Maybe she lost her key? Was Jess’ first thought.
“Hey, fuck head, I know you’re in there. I’m not leaving, so you might as well come out and tell me her name!”
Ah, just a lover’s quarrel, none of my business. And with that, Jess crawled back to her spot in bed and slipped into a deep sleep.
DAY THREE: Day three was the day that Lexi met Bob – the homeless who lived in the laundry room – while lugging in their first load of laundry.
DAY FOUR: Was the day every washer machine smelled of vomit, supposedly from Bob who got sick on another drunken bender at the gastro pub.
DAY FIVE: It was day five, however, that made crystal clear that Lexi and Jess moved into the slums for sure. That was the day Jess walked into her bedroom and saw the wall collapsed over her bed. When she reported the damage to the housing office, a peppy, freckled-face property manager, who appeared too young to be legally working in the office, laughed at Jess’ findings. “Oh, you know what,” the girl quipped with a southern twang, “that’s because your neighbor’s truck drove into the apartment accidentally. But, ya, we fixed the wall on the outside, guess we didn’t even think to fix the wall on the inside.” The housing assistant sat there with a smile on her face in the what-are-you-going-to-do-about-it sort of way that made the blood in Jess’ veins boil.
“So…” Jess paused, debating to ask for money off their rent or to move apartments; but what came out was merely, “What’s next?”
“So, we’ll fix it. Don’t worry about it. We’ll get our guy out there in the next couple of days.” And with that, the child manager returned to her computer screen, a signal that the discussion was over.
When Jess returned back to the apartment to explain what happened with their damaged wall, Lexi asked the obvious question, “Did we move into the ghetto?”
“I think we did. I had no idea when we were looking at places. In New Jersey the ghettos were so obvious. It’s the whole broken window theory there. Like, you literally know you’re in the ghetto because of the number of broken windows and homes that are trashed. But, this place is freshly painted and has a mowed lawn of sorts and has all its windows! This place just looked so cute and harmless. Not to mention I thought we’d be safe amongst all these country folk.”
“I guess the insultingly low rent should have gave it away. Also, I don’t think we’re in the ‘deep south’ like we thought we were.” Lexi said, correcting their glaring misrepresentation of the local population.
“Probably. Still though, I feel lied to. Like they hid their depravity behind a fresh coat of paint.” Jess responded despondently, knowing that they didn’t have enough funds to pack up and move. For better or for worse, this was their new home. “Do you think you’re parents knew?”
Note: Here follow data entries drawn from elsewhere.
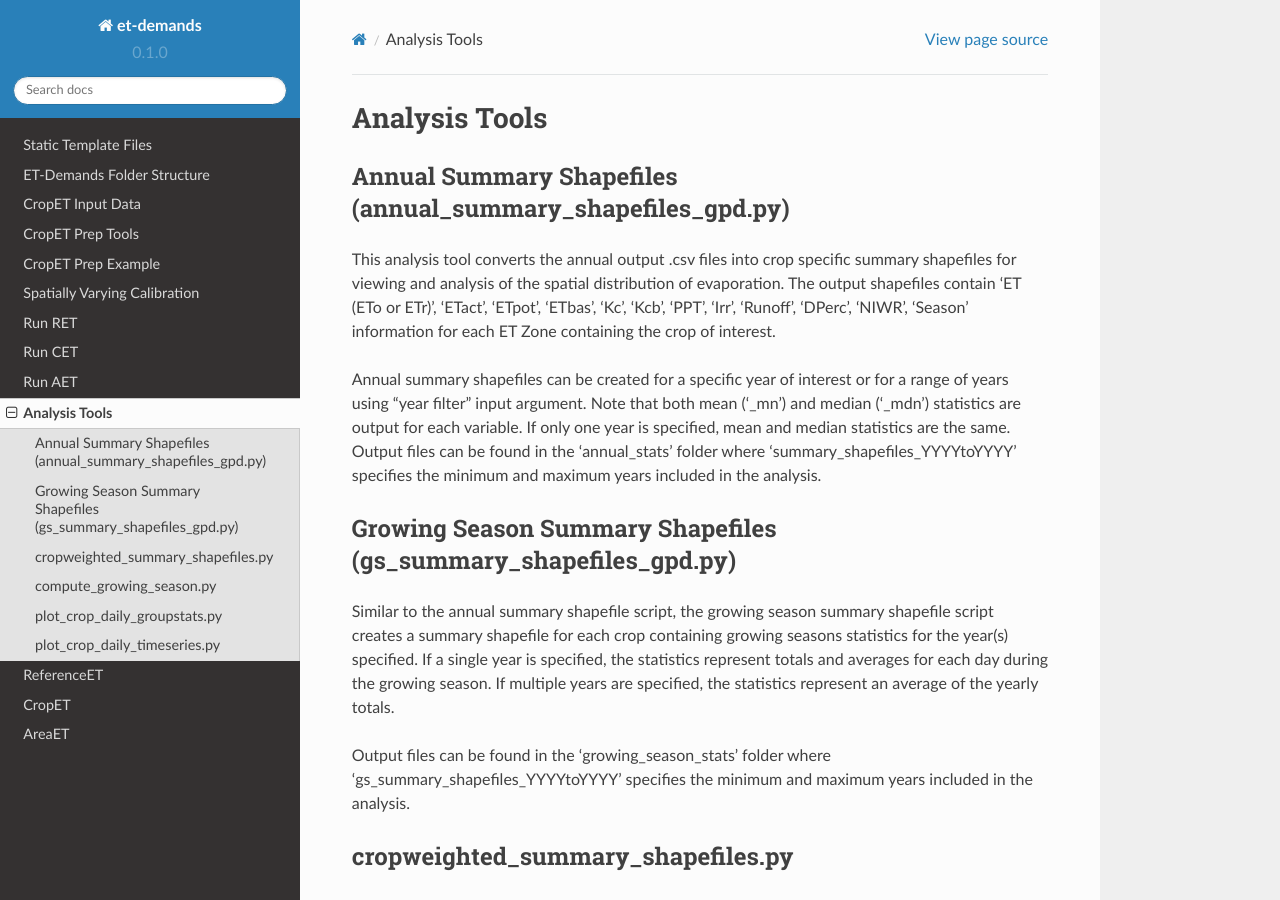
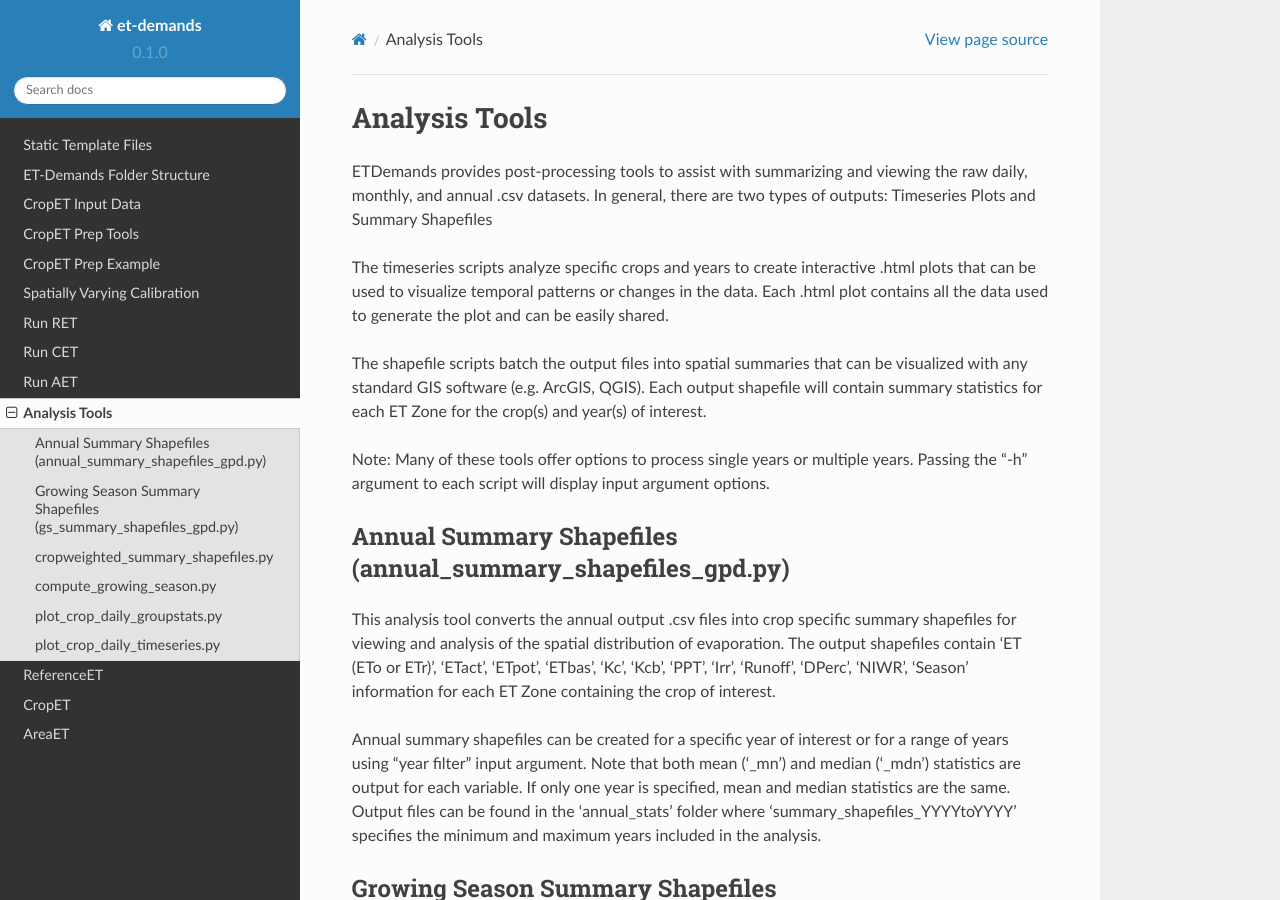
Before and after one commit to DOI-BOR/et-demands, a Sphinx documentation site: the page built from docs/tools.rst, in a window 1280 px wide and 900 px high. Built offline with Sphinx 7.4.7 and the Read the Docs theme 2.0.0, drawn with Linux system fonts in a browser that asks for light colours.

Commit message:
Documentation Updates
Documentation Updates

```diff
--- a/docs/tools.rst
+++ b/docs/tools.rst
@@ -1,5 +1,14 @@
 Analysis Tools
 ==============
+ETDemands provides post-processing tools to assist with summarizing and viewing the raw daily, monthly, and annual .csv datasets. In general, there are two types of outputs: Timeseries Plots and Summary Shapefiles
+
+The timeseries scripts analyze specific crops and years to create interactive .html plots that can be used to visualize temporal patterns or changes in the data. Each .html plot contains all the data used to generate the plot and can be easily shared.
+
+The shapefile scripts batch the output files into spatial summaries that can be visualized with any standard GIS software (e.g. ArcGIS, QGIS). Each output shapefile will contain summary statistics for each ET Zone for the crop(s) and year(s) of interest.
+
+Note: Many of these tools offer options to process single years or multiple years. Passing the "-h" argument to each script will display input argument options.
+
+
 Annual Summary Shapefiles (annual_summary_shapefiles_gpd.py)
 ---------
 This analysis tool converts the annual output .csv files into crop specific summary shapefiles for viewing and analysis of the spatial distribution of evaporation. The output shapefiles contain 'ET (ETo or ETr)', 'ETact', 'ETpot', 'ETbas', 'Kc', 'Kcb', 'PPT', 'Irr', 'Runoff', 'DPerc', 'NIWR', 'Season' information for each ET Zone containing the crop of interest.
```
“Oh ya, for sure. They can spot a hell hole a mile away. Guess they were more ready to have me out of the house than I realized,” Lexi said, smoking a roach she bummed off of Bob.